The few Super Clubs are somewhat riding the coattails of the world sport that FIFA created. FIFA and UEFA is all about keeping soccer accessible to small clubs, because they feel this is where the base level of value comes from.

It just so happens, that since the Super Clubs do spend the money to bring together the best players, they see a lot of football’s value concentrated, but that really starts at that local club level in sparking interest, finding and developing talent.

Thoughts on each:

The Super Club’s owner’s interpretation of market research reminds me of company’s I’ve worked with. It seems overly simplistic. Maybe they don’t really care and are using research just as way to bolster their side. But, if they are truly concerned about the future because younger people are tuning in less, I’d pose this question.

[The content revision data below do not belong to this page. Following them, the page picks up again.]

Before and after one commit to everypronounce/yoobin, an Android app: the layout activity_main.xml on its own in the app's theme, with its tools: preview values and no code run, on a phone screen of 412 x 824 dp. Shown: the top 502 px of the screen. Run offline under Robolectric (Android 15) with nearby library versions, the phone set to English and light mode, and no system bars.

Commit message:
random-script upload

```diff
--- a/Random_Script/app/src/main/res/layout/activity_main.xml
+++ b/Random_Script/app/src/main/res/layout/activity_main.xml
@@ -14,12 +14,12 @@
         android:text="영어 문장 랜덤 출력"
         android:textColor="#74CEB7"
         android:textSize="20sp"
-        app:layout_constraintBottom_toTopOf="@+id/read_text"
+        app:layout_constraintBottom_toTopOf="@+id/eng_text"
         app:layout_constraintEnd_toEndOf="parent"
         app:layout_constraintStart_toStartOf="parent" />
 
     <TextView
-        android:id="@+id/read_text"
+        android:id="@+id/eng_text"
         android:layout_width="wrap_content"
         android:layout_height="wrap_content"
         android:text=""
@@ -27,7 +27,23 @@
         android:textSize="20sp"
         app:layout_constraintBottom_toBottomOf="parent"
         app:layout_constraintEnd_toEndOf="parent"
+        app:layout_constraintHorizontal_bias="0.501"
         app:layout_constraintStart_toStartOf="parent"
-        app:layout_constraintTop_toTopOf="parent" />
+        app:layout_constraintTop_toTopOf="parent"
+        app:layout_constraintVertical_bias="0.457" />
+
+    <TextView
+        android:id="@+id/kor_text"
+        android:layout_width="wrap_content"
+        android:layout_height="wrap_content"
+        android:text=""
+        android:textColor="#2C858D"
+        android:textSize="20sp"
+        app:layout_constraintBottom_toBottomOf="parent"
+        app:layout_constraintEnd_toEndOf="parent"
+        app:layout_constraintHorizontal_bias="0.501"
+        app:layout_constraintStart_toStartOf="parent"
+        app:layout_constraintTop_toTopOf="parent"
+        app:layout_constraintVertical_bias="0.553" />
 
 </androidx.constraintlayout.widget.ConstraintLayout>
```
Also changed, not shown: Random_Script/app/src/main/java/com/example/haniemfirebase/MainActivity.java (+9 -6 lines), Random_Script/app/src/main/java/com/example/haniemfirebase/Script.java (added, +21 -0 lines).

Tuning in less compared to what? Compared to older generations at the moment or compared to prior younger generations 10, 20 and 30 years ago?

I’ve seen company managers make the mistake of reacting to the former, believing it was a sign of things to come so they need to do something now! But, when they do the comparison to prior generations of young folks, they find that viewership is either about the same or better. Which means, that sometimes it takes awhile to grow into viewing a sport. It turns out, young folks have a lot of things to do with their time. But, as they get older and settle down, watching the match becomes something they do more.

Recently on Twitter, Alexi Lalas analogized pro-pro/rel folks in the US of being for letting someone live in someone else’s house rent free. In this case, he said that turning MLS into pro/rel would allow clubs that get promoted into MLS to benefit from all the investment MLS has made.

This reminded me of the Super Club/UEFA tension. The Super Clubs thought they were soccer. But, when UEFA said it would ban Super Clubs and its players from participating in UEFA/FIFA sanctioned competitions, like the clubs’ home leagues or the World Cup, then that pretty much ended the Super Club.

It made me think of Lalas’ analogy. Whom is living in whose house rent free?

The Super Clubs realized how much of their value was tied to these competitions. They claimed UEFA acted in a monopolistic manner and I think that may still be in court on that.

But, regardless of the legal outcome, it gets to the truth of how much value the Super Clubs owe to FIFA. A lot. Maybe most.

These clubs could go it alone and break free of FIFA altogether, but they know that would basically be starting from scratch with a brand new sport that might look and feel like soccer, but would not likely have the best players and people would not tune in and their clubs would quickly lose value.

Finally, what strikes me is how all of these arguments also apply to MLS, which is basically a super league in the U.S. and operates as an approved FIFA exception to the very same sporting merit principle codified in FIFA’s guidelines, that was staunchly applied to keep the Super League from forming.

I’m wondering when others will notice that.

“Home Field Disadvantage: How the Organization of Soccer in the United States Affects Athletic and Economic Competitiveness”

In the Michigan Law Review, Carolina Velarde, does a great job of explaining the complex particulars of the overly bureaucratic soccer organization in the U.S. in her paper titled, Home Fie Disadvantage: How the Organization of Soccer in the United States Affects Athletic and Economic Competitiveness (HT: The Chris Kessel on Twitter).

Such a great title. The way soccer has been organized in the U.S., which we are gaslighted into believing to help it, hurts it, giving us a disadvantage on the world stage.

In an attempt to summarize, Velarde lays out how the soccer powers that be in the U.S. have used the VERY laws meant to protect consumers, by restraining monopoly powers and maintaining competitiveness, are used for the opposite, to achieve virtual monopoly powers and keep a lid on competition.